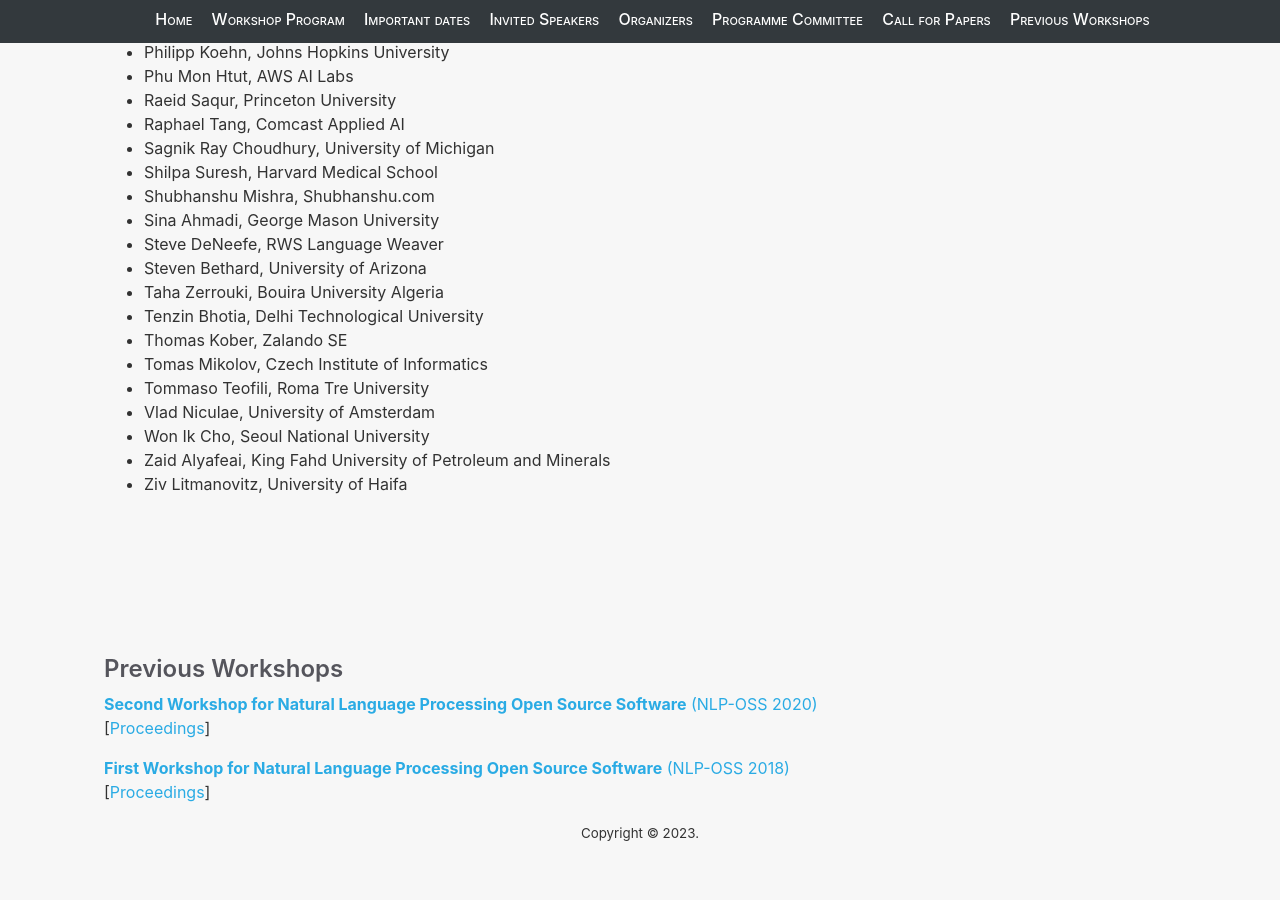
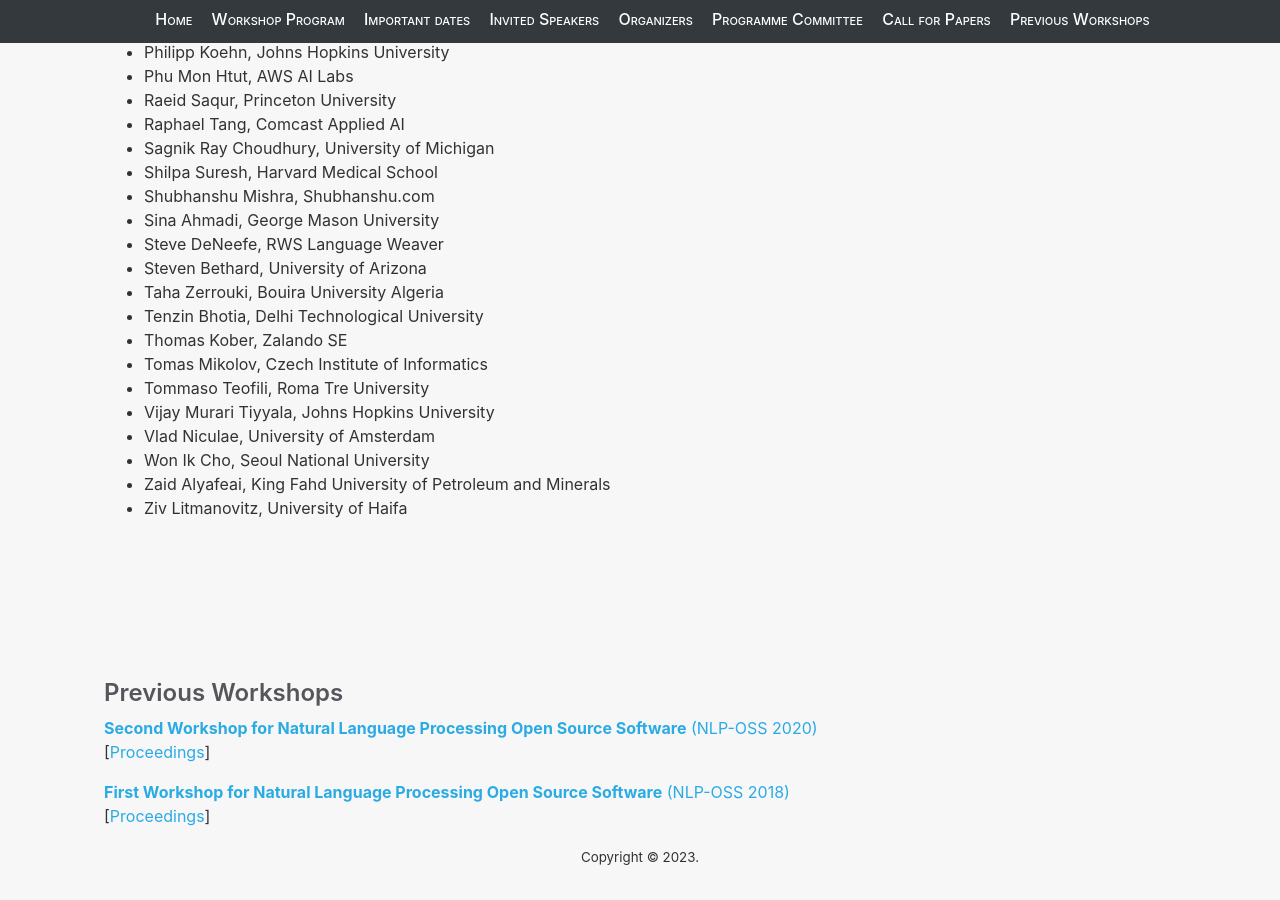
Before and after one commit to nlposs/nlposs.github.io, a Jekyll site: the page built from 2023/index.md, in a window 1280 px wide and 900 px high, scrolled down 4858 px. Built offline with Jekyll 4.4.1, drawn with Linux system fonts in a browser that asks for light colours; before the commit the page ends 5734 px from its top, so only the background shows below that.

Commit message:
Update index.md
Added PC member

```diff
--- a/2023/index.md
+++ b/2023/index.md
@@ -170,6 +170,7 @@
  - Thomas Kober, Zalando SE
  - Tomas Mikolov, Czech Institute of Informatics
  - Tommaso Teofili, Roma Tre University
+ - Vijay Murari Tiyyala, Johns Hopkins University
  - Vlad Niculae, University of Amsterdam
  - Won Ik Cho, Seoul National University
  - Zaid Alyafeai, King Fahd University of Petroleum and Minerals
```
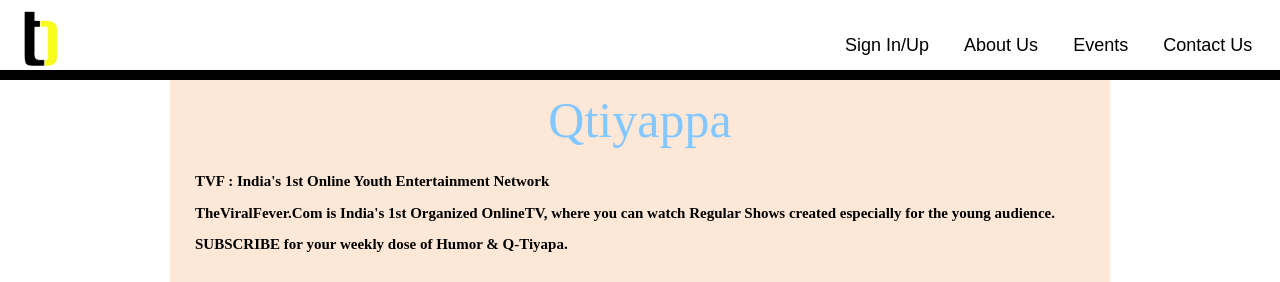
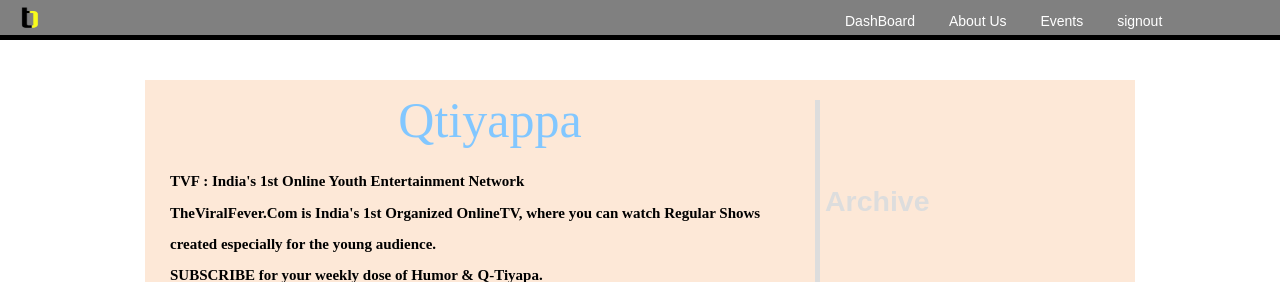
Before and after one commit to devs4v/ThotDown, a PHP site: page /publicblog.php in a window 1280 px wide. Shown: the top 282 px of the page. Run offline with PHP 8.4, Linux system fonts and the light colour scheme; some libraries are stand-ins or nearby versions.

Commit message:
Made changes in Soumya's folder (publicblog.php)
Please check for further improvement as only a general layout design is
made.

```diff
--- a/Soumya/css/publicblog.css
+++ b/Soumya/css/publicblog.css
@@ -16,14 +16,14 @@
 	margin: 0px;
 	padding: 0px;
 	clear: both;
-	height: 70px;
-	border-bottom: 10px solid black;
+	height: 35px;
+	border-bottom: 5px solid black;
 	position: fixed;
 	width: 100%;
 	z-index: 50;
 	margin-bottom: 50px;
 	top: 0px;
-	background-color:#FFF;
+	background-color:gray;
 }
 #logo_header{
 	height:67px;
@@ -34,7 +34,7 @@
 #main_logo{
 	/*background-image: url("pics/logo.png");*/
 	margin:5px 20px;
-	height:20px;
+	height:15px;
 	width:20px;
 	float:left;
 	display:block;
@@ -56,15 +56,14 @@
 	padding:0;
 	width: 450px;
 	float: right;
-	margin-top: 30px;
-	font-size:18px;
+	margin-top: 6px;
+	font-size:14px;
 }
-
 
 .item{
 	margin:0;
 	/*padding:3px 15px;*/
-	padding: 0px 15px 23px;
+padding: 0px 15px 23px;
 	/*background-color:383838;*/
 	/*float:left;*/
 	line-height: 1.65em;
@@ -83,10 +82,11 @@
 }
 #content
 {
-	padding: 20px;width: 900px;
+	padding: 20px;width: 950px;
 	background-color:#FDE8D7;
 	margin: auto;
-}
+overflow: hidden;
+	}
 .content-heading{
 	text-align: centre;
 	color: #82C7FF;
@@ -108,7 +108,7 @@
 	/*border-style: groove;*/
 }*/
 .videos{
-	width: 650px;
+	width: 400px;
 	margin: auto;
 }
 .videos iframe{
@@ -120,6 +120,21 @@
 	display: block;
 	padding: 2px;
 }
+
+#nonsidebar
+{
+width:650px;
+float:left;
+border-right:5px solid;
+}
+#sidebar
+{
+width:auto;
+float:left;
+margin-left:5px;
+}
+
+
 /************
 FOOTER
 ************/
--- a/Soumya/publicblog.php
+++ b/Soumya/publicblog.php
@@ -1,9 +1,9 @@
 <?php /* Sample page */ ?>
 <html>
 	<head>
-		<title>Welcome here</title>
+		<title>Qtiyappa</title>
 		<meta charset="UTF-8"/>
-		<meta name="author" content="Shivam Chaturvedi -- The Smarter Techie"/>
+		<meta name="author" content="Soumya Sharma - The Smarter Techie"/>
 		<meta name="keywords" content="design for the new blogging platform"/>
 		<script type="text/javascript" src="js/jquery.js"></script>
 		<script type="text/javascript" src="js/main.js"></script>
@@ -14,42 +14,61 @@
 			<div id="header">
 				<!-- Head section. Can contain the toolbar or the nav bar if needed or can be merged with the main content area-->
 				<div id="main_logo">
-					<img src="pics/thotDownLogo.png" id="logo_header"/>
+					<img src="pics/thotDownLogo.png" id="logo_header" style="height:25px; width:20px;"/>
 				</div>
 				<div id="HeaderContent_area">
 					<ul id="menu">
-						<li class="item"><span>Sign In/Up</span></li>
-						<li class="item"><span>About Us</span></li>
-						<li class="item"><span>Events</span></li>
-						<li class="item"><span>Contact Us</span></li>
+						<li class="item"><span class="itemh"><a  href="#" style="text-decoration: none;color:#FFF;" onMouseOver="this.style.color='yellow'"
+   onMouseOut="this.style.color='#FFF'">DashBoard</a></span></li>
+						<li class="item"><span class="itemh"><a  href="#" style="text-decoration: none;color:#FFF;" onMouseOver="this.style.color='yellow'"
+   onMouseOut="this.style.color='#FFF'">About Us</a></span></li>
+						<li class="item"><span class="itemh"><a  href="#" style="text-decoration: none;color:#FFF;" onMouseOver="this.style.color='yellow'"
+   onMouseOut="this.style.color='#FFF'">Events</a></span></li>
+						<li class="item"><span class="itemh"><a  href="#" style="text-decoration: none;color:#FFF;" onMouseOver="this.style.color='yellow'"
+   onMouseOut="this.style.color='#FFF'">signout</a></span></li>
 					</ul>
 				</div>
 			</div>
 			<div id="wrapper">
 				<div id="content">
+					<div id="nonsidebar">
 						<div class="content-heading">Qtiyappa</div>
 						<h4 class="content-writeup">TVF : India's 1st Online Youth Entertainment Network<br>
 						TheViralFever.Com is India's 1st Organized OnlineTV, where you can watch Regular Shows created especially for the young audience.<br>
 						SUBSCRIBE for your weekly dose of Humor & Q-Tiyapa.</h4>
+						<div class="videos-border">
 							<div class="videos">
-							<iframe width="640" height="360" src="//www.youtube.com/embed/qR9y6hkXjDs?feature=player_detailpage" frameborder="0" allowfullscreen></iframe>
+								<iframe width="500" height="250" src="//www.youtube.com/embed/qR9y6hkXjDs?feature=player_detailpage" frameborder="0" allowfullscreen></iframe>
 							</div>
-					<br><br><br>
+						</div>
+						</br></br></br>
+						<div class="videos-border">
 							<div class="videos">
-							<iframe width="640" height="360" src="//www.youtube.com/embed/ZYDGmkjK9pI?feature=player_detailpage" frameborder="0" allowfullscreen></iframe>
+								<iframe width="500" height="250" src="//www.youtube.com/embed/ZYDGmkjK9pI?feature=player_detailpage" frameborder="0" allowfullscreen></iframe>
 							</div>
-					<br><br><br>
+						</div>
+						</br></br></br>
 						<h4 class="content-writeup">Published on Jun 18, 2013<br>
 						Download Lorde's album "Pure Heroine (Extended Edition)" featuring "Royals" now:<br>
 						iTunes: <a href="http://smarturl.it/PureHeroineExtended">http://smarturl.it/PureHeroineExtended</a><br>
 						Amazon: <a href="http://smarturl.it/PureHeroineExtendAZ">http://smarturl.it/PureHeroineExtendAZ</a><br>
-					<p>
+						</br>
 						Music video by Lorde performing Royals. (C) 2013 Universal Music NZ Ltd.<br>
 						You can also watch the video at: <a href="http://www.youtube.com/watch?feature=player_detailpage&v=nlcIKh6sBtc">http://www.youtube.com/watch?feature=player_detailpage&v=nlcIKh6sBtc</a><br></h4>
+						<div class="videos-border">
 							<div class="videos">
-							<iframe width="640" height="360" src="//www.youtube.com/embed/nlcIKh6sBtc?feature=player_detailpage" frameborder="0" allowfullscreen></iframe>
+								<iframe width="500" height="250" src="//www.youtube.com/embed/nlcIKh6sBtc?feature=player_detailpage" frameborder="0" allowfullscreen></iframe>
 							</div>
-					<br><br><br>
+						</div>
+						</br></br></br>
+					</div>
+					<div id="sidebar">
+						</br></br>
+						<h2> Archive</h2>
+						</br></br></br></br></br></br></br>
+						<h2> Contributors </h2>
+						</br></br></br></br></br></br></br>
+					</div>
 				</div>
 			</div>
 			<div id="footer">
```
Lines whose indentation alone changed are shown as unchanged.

YOUR TASK ▸ Pull out all lines from the listing that contain the string "float".

RESULT OF THIS TASK ▸
 	float:left;
 	float: right;
 	/*float:left;*/
+float:left;
+float:left;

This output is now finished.